You don’t necessarily need to shell out on a ‘traditional’ radio in order to listen to your favourite stations. There are plenty of other ways to tune in, some of which are free. If you have a TV, computer, laptop, smartphone, smart speaker or tablet - and a decent wi-fi connection - you can listen to internet radio.

Below, we round up the various options for listening online, and explain how to access thousands of major radio stations worldwide.

Digital radio on smartphone or tablet apps

Many of us carry around a perfect radio player at all times, as with the right app your smartphone or tablet can become a powerful alternative to the traditional ‘wireless’. There are plenty of apps to choose from, although one of the most popular on Android and iOS is TuneIn. It’s free to download, and will give you access to a plethora of internet radio stations.

You’ll not only be able to access the usual stations, such as BBC Radio 4 or Capital FM, but you can also listen to thousands of stations from across the globe. If 24-hour mariachi music is your thing, you’ll probably find a station that offers just that.

Digital radio on your laptop

Most radio station websites offer their own players, but if you’re something of an audio butterfly, and like to flit between stations at whim, constantly moving from one site to the next can prove tiresome. RadioPlayer is home to hundreds of radios stations and, as well as the big national stations, there are also lots of local ones to choose from, too.

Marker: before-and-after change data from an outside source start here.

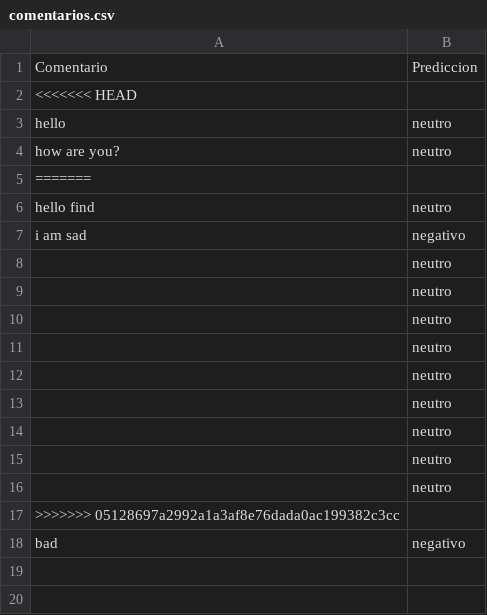
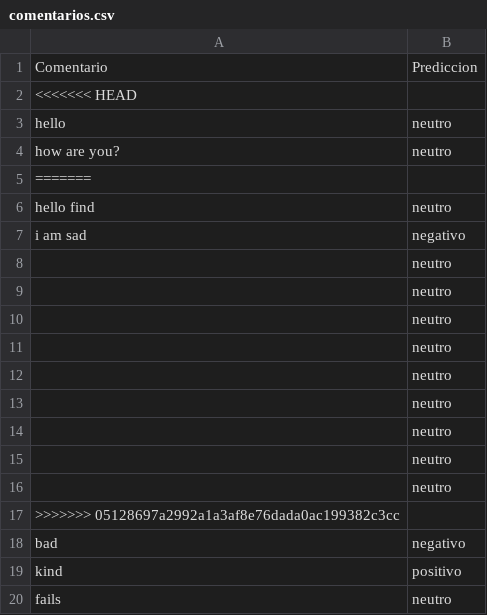
Before and after one commit to segundo-semestre-2024/grupo_1, a CSV file: sistema/comentarios.csv, drawn as a sheet; the diff names each change by its address in the sheet, - before the commit and + after, or states it on an @@ line.

```diff
--- a/sistema/comentarios.csv
+++ b/sistema/comentarios.csv
+row 19: kind | positivo
+row 20: fails | neutro
```
Also changed, not shown: 3 other files.
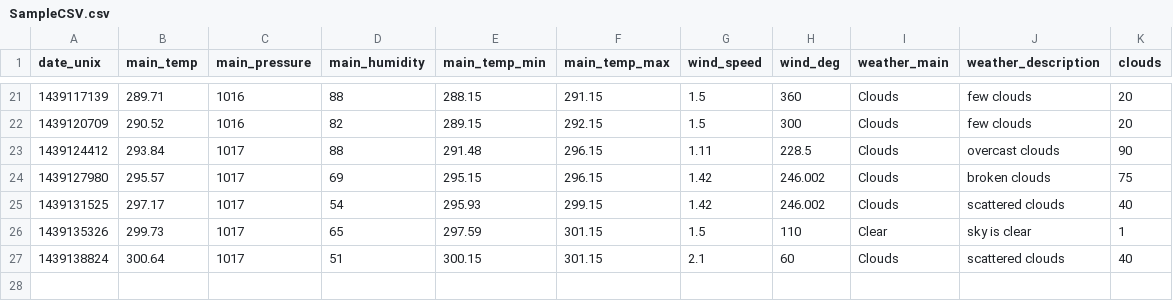
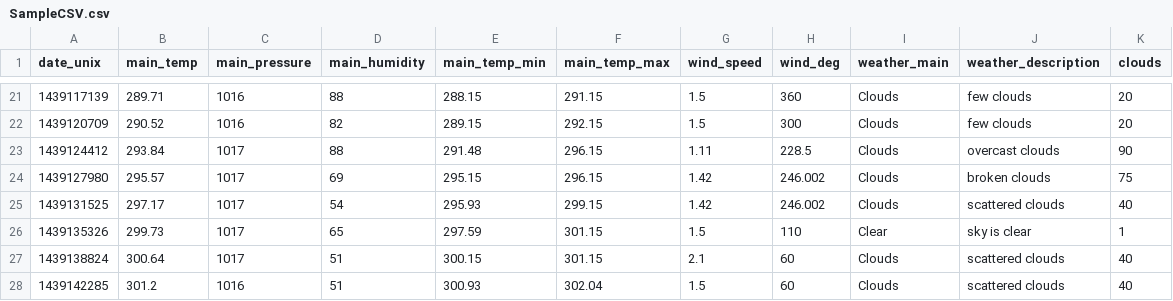
Before and after one commit to Marcus-Rosti/CS_5010_Project, a CSV file: data/SampleCSV.csv, drawn as a sheet; only a part is shown, gaps mark what is left out.

Commit message:
Added converted columns to data frame

```diff
--- a/data/SampleCSV.csv
+++ b/data/SampleCSV.csv
@@ -27 +27,2 @@ date_unix,main_temp,main_pressure,main_humidity,main_temp_min,main_temp_max,wind
 1439138824,300.64,1017,51,300.15,301.15,2.1,60,Clouds,scattered clouds,40
+1439142285,301.2,1016,51,300.93,302.04,1.5,60,Clouds,scattered clouds,40
```
Also changed, not shown: 1 other file.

You can listen live or use the catch-up service to listen to older shows from those stations that provide them.

Digital radio on TV

Since the move to digital, all TVs also offer radio stations as well as the usual channels. They’re tucked quite a way down the channel list, so if you’ve never made it any further than QVC, chances are you might have missed them.

The range isn’t as extensive as you’d find on the internet services mentioned above, and the number of channels you can access depends whether you’re on Freeview or you get your TV from a service provider such as Sky or Virgin Media. That said, all the big names are there, from BBC Radio 1 to BBC Radio 6 Music, Capital FM, TalkSport and others.

If your TV is smart (connected to the internet) it should also be able to stream digital radio – Samsung TVs, for example, can do just that through the vTuner app.

Smart speakers

If you have a smart speaker with a voice assistant, or you're planning to buy one, you'll be able to ask it to play any available internet radio station. Most smart speakers use the TuneIn radio app to find and play your chosen stations. 

Digital radio on an internet streaming device

Although more traditionally associated with video streaming, it’s still possible to use internet streaming devices - such as Google’s Chromecast or Sky’s Now TV - to listen to digital radio stations.

The method varies by device, but usually it’s as simple as downloading the relevant app, such as BBC iPlayer or TuneIn Radio.